┌──

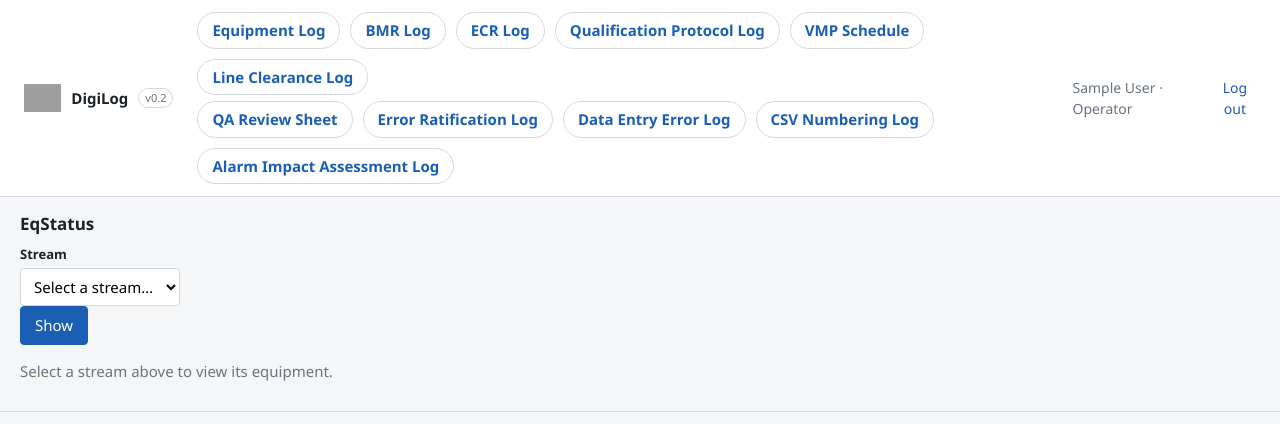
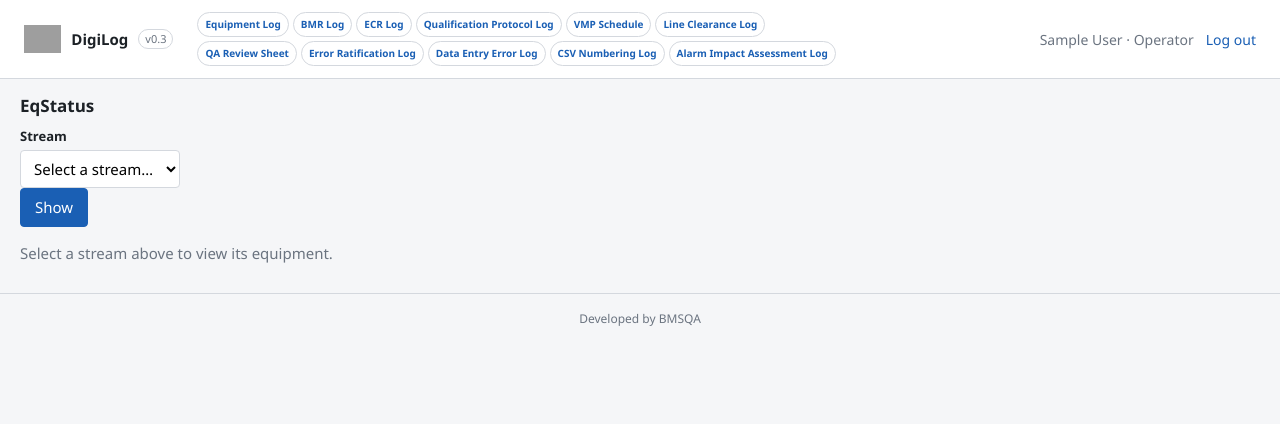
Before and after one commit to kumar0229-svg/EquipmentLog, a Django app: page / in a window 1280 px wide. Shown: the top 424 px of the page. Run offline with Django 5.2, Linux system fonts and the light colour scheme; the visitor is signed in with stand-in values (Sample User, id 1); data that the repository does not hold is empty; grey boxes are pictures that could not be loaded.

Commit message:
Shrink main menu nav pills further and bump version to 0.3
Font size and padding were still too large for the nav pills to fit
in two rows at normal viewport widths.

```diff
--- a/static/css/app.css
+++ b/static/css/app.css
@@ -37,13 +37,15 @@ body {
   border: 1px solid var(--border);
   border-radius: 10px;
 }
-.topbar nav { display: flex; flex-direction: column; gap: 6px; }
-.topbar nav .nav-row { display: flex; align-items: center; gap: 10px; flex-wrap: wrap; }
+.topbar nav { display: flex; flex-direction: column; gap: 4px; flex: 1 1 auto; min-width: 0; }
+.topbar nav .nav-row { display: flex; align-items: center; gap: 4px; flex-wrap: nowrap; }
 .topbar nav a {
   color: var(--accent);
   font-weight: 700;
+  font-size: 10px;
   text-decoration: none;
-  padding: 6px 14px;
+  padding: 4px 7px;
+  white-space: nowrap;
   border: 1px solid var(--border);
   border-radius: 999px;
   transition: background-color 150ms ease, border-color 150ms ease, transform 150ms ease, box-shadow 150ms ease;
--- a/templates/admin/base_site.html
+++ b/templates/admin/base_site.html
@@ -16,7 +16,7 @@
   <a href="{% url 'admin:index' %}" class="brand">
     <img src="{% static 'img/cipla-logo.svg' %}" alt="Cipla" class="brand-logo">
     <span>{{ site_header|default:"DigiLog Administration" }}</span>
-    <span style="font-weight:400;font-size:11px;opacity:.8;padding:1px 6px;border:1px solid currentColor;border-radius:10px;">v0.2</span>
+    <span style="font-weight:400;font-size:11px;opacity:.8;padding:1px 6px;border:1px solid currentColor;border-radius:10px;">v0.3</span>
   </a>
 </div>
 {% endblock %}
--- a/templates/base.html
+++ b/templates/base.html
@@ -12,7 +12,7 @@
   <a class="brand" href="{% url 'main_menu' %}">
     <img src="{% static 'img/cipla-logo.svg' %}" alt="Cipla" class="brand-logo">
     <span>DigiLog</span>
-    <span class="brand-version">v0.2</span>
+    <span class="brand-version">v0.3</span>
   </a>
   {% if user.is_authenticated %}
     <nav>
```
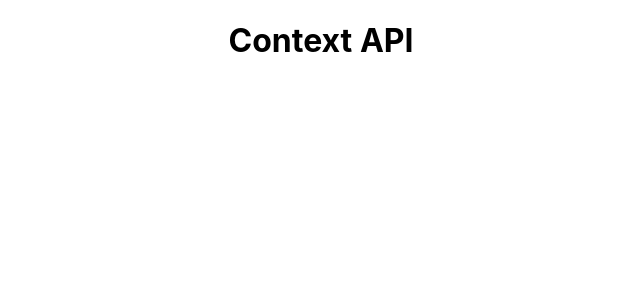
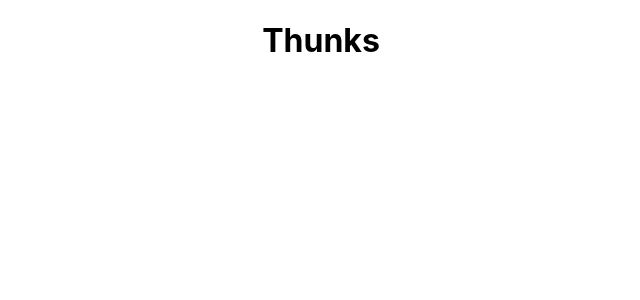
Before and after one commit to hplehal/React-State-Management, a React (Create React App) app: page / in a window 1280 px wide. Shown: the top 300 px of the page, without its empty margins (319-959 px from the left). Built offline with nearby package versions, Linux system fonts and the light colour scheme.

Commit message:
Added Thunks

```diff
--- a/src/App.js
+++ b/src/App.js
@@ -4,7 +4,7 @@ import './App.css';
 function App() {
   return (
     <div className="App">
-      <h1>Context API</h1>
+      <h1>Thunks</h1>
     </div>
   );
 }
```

└──
┌──

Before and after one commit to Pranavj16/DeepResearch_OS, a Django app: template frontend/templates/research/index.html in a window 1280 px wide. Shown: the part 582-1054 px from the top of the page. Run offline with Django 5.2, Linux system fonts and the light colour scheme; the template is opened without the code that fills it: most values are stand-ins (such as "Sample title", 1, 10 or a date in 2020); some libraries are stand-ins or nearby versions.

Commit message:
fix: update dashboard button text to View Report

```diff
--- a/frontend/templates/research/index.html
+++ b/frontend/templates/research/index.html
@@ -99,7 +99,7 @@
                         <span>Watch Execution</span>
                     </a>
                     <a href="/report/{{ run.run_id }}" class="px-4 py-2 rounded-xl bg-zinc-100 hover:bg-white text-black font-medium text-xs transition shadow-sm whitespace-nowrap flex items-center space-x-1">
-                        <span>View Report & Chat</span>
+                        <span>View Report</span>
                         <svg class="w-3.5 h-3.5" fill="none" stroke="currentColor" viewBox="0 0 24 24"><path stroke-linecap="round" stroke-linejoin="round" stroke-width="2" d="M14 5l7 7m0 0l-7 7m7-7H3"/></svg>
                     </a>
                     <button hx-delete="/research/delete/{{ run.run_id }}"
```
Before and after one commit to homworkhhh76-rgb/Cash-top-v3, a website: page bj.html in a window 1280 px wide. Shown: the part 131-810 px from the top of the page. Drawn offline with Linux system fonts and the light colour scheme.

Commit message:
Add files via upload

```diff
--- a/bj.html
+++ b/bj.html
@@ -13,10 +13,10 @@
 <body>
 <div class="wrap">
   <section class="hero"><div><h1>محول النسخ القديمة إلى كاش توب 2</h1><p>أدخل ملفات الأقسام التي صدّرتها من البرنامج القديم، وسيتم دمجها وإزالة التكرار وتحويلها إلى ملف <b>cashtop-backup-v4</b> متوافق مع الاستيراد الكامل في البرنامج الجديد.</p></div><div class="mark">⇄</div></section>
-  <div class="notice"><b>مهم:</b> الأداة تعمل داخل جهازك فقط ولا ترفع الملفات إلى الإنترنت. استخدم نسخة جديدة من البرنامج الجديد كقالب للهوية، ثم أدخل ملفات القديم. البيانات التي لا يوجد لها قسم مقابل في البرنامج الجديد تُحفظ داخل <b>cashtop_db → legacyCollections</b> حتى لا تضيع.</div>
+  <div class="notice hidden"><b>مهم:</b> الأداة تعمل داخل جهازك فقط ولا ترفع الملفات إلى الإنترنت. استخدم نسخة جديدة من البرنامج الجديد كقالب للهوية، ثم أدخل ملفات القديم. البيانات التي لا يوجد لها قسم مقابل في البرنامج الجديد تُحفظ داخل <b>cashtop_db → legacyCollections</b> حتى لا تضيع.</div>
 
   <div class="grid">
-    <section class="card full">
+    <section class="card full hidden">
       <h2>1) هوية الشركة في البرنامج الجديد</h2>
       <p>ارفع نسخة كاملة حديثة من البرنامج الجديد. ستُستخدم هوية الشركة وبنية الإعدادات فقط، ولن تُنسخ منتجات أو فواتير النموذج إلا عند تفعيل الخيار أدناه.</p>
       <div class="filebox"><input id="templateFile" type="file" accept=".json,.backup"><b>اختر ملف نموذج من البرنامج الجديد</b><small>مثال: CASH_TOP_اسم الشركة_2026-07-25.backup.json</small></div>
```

└──
┌──

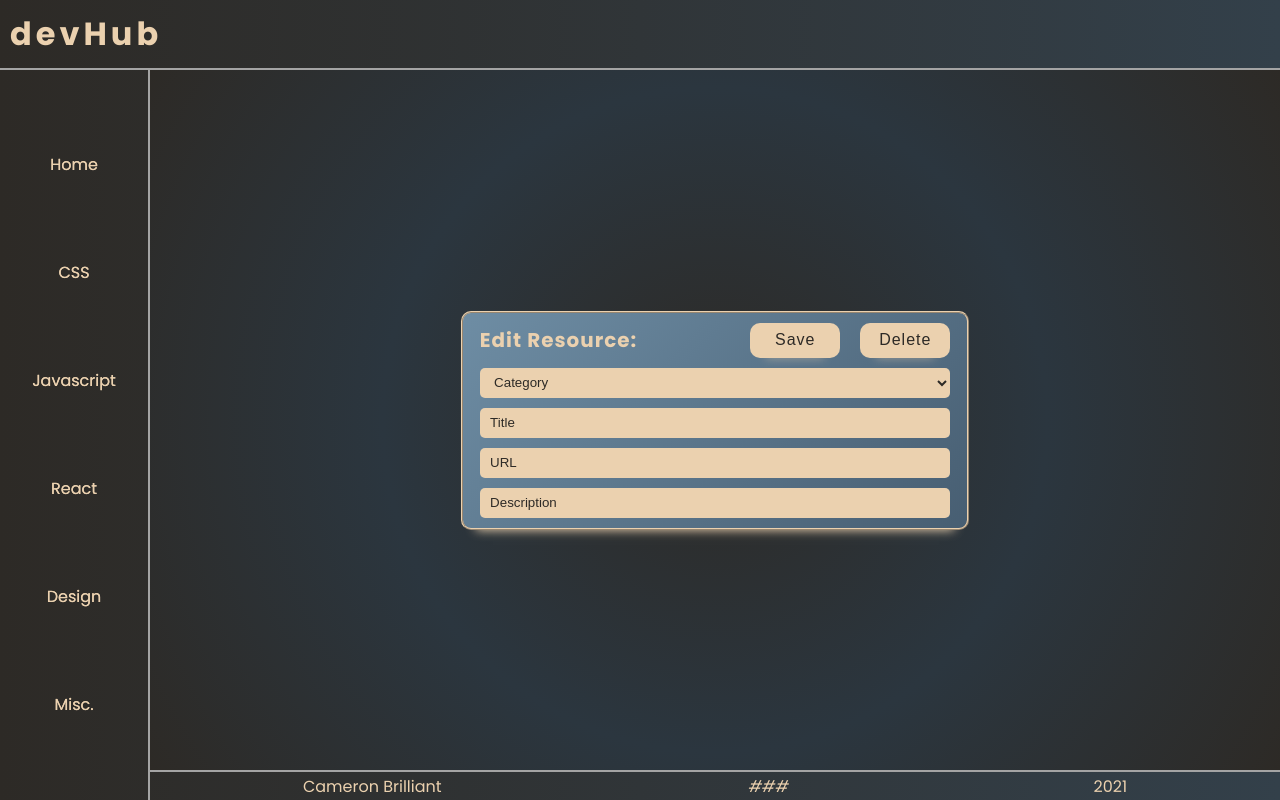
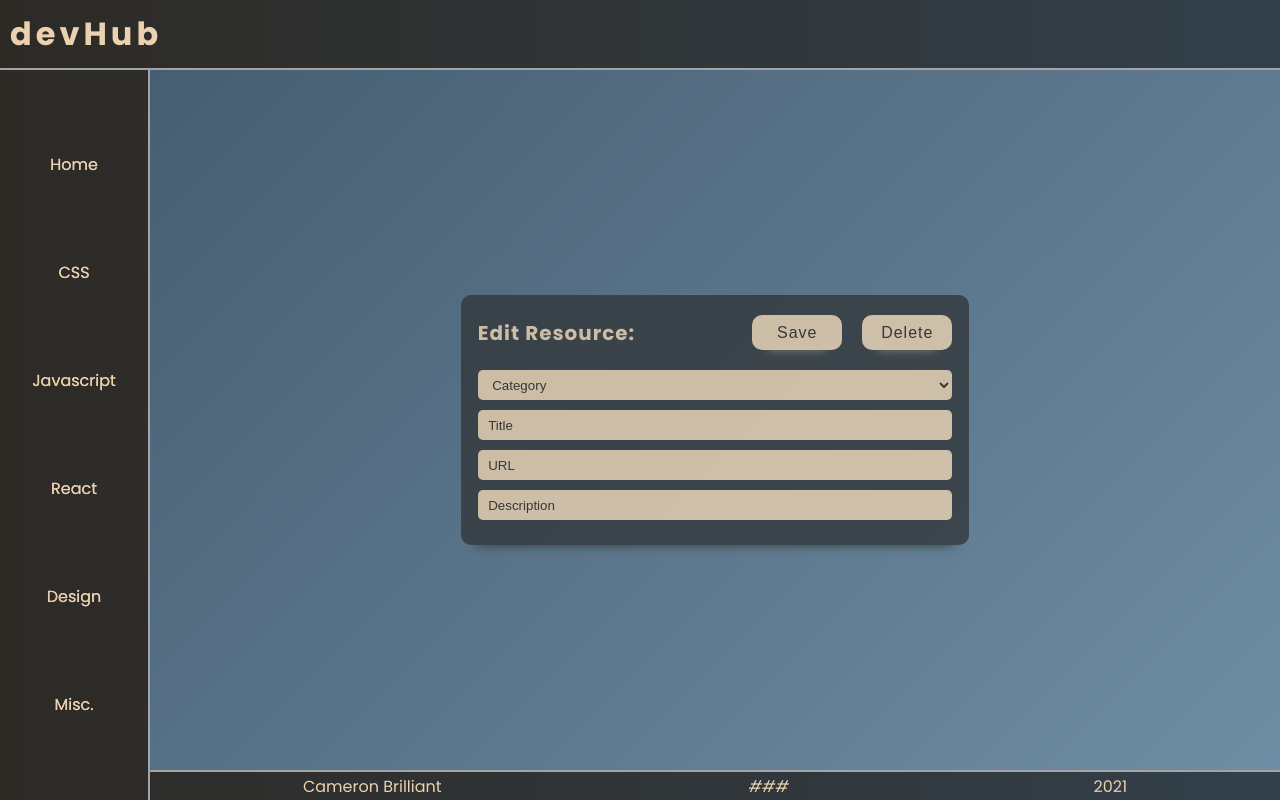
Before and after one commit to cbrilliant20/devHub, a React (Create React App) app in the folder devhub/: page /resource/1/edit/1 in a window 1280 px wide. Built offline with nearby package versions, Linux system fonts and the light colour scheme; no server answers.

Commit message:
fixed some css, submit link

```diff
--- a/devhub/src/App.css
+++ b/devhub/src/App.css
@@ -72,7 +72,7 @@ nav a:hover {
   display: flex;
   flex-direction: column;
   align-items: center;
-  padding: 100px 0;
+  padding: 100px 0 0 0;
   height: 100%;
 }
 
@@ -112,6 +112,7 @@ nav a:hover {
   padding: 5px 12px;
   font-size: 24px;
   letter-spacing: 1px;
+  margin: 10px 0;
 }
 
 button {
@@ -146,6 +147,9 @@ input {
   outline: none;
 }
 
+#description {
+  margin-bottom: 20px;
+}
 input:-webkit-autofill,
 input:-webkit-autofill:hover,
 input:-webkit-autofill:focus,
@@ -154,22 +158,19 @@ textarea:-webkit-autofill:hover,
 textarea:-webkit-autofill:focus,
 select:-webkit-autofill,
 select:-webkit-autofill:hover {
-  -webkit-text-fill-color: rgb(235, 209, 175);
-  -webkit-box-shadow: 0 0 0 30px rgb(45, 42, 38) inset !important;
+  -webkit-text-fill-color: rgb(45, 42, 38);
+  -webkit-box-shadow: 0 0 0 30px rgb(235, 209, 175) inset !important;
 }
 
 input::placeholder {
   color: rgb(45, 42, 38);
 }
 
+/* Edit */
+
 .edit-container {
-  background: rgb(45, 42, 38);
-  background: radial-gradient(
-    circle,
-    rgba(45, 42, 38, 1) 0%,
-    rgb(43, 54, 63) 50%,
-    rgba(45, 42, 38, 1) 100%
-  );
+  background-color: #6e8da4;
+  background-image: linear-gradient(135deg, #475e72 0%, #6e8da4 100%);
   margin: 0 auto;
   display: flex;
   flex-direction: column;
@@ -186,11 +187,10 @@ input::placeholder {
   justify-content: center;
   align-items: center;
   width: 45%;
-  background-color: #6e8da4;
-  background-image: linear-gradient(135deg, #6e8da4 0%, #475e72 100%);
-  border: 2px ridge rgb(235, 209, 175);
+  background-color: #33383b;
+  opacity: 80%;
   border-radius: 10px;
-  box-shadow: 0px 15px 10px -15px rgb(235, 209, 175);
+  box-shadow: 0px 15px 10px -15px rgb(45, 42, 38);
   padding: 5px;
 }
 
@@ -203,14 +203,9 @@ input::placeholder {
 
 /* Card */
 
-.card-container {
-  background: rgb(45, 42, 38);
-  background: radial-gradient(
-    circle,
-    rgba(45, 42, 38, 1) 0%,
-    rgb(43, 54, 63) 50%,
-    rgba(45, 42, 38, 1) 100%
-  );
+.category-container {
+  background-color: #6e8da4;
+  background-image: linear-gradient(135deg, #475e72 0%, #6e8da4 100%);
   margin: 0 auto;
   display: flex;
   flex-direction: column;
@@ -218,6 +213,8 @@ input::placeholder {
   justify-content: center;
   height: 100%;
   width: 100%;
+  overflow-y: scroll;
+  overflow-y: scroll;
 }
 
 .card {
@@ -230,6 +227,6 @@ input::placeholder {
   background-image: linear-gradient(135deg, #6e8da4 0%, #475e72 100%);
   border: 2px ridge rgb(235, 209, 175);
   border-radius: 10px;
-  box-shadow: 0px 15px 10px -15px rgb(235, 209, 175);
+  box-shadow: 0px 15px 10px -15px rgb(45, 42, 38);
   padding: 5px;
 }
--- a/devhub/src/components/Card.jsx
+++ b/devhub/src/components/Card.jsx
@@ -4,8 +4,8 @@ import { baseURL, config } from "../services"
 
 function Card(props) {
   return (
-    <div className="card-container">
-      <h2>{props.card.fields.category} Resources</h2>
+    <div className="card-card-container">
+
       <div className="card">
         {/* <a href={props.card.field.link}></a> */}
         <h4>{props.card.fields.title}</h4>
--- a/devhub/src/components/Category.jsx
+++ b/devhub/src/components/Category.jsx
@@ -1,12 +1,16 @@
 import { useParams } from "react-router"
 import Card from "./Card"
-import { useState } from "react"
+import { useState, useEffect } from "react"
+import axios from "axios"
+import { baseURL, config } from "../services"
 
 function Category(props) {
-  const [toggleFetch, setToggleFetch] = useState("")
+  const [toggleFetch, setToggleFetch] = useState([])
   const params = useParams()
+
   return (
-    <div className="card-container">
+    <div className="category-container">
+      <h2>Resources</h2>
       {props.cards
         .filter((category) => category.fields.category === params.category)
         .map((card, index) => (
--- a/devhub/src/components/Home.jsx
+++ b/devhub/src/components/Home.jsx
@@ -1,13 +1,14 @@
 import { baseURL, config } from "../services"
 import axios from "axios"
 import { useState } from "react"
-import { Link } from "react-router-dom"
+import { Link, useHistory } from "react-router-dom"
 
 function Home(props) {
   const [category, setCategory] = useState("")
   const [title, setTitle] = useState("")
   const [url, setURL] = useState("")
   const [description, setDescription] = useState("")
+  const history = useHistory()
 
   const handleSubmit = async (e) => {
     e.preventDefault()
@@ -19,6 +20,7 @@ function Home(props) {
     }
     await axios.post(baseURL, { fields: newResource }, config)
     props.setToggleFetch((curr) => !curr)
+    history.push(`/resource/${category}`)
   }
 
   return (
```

└──

EXERCISE ::
For every line of the entries holding the string "autofill", add one to a tally; give the final figure only.

WRITTEN ANSWER ::
7